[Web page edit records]

----------------

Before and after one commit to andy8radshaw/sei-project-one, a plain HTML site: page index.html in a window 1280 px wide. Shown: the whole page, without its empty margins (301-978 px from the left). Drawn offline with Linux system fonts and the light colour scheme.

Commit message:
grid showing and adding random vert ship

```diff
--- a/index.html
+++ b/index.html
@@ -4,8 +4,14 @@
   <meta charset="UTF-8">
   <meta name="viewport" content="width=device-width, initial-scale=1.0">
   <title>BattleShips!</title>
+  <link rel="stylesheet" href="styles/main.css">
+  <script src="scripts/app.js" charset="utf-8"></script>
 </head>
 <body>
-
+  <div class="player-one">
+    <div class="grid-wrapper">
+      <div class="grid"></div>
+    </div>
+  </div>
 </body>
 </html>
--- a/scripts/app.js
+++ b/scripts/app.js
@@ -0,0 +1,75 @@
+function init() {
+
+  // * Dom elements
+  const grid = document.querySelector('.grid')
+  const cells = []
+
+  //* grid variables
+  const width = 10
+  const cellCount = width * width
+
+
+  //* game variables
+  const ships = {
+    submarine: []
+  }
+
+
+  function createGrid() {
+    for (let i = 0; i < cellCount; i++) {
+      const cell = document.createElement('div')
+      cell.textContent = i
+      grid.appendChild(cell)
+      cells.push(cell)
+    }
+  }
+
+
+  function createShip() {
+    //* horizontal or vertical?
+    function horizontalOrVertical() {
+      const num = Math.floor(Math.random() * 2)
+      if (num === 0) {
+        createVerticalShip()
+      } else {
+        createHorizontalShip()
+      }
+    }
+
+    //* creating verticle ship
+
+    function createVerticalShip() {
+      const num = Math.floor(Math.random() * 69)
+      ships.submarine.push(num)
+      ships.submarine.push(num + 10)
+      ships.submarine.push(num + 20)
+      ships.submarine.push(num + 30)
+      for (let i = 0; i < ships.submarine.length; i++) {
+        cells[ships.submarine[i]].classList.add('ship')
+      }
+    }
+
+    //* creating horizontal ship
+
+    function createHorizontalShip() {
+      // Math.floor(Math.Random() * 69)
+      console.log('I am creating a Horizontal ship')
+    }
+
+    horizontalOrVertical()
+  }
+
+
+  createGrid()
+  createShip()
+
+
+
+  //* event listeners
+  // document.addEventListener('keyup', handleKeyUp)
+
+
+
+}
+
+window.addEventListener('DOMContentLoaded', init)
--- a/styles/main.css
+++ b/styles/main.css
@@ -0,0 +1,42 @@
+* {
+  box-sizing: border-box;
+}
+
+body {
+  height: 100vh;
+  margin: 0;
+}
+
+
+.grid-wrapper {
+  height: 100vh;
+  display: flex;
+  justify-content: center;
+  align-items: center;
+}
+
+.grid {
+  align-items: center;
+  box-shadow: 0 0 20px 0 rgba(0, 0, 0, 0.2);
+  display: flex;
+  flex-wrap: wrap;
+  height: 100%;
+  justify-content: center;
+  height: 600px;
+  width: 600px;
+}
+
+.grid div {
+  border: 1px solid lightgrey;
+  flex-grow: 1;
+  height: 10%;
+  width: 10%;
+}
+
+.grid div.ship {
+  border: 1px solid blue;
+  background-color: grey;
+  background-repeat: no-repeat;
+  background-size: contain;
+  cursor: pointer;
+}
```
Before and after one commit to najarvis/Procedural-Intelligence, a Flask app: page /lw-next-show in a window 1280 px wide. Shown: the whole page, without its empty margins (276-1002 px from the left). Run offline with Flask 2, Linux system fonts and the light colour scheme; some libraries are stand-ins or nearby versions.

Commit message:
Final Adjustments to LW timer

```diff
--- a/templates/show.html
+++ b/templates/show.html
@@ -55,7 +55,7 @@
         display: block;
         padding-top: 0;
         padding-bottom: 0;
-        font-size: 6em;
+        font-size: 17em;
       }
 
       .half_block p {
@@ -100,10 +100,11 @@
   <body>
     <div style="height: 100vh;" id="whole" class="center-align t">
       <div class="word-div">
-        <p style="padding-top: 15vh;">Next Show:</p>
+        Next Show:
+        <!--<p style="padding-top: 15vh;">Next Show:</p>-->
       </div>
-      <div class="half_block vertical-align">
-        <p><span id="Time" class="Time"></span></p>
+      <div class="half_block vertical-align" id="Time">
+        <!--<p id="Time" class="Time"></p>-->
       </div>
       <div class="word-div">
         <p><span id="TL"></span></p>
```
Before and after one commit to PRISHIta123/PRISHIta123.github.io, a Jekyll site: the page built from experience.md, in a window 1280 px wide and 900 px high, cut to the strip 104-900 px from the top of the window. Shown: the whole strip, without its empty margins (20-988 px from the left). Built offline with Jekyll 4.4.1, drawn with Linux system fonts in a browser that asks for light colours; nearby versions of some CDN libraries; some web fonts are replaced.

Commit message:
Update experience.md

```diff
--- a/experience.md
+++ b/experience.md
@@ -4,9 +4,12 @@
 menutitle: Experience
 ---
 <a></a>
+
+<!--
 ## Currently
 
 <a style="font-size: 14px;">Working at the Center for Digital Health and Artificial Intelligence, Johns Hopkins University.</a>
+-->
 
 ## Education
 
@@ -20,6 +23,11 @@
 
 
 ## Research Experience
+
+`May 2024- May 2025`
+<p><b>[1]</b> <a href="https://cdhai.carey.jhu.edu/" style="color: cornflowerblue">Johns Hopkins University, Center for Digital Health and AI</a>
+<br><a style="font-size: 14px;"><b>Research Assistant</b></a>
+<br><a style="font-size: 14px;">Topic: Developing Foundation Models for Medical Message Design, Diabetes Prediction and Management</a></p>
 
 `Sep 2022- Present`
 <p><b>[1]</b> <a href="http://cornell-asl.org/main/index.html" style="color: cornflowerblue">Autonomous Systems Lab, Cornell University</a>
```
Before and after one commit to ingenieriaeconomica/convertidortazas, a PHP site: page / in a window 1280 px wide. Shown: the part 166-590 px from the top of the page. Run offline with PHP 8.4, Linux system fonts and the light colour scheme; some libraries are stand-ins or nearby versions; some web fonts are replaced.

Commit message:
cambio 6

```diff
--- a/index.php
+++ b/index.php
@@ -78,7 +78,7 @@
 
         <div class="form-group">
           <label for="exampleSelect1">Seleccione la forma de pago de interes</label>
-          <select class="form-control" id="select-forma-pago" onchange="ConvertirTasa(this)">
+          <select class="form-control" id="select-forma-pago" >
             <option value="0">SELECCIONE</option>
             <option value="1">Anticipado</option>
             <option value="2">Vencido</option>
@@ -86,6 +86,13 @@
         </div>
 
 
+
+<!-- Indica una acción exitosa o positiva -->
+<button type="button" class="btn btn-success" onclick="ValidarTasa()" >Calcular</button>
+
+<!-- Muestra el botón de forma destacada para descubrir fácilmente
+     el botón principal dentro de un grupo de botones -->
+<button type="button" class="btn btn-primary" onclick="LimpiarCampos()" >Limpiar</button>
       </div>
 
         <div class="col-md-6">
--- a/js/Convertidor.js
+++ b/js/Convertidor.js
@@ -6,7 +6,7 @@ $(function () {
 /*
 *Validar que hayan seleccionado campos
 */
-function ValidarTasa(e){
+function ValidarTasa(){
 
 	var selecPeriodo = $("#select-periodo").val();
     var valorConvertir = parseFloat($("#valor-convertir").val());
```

----------------

▶ [Task requirements]: When the word "flex" shows up in a line of the entries, pull that line out.

▶ [Expected output]:
+  display: flex;
+  display: flex;
+  flex-wrap: wrap;
+  flex-grow: 1;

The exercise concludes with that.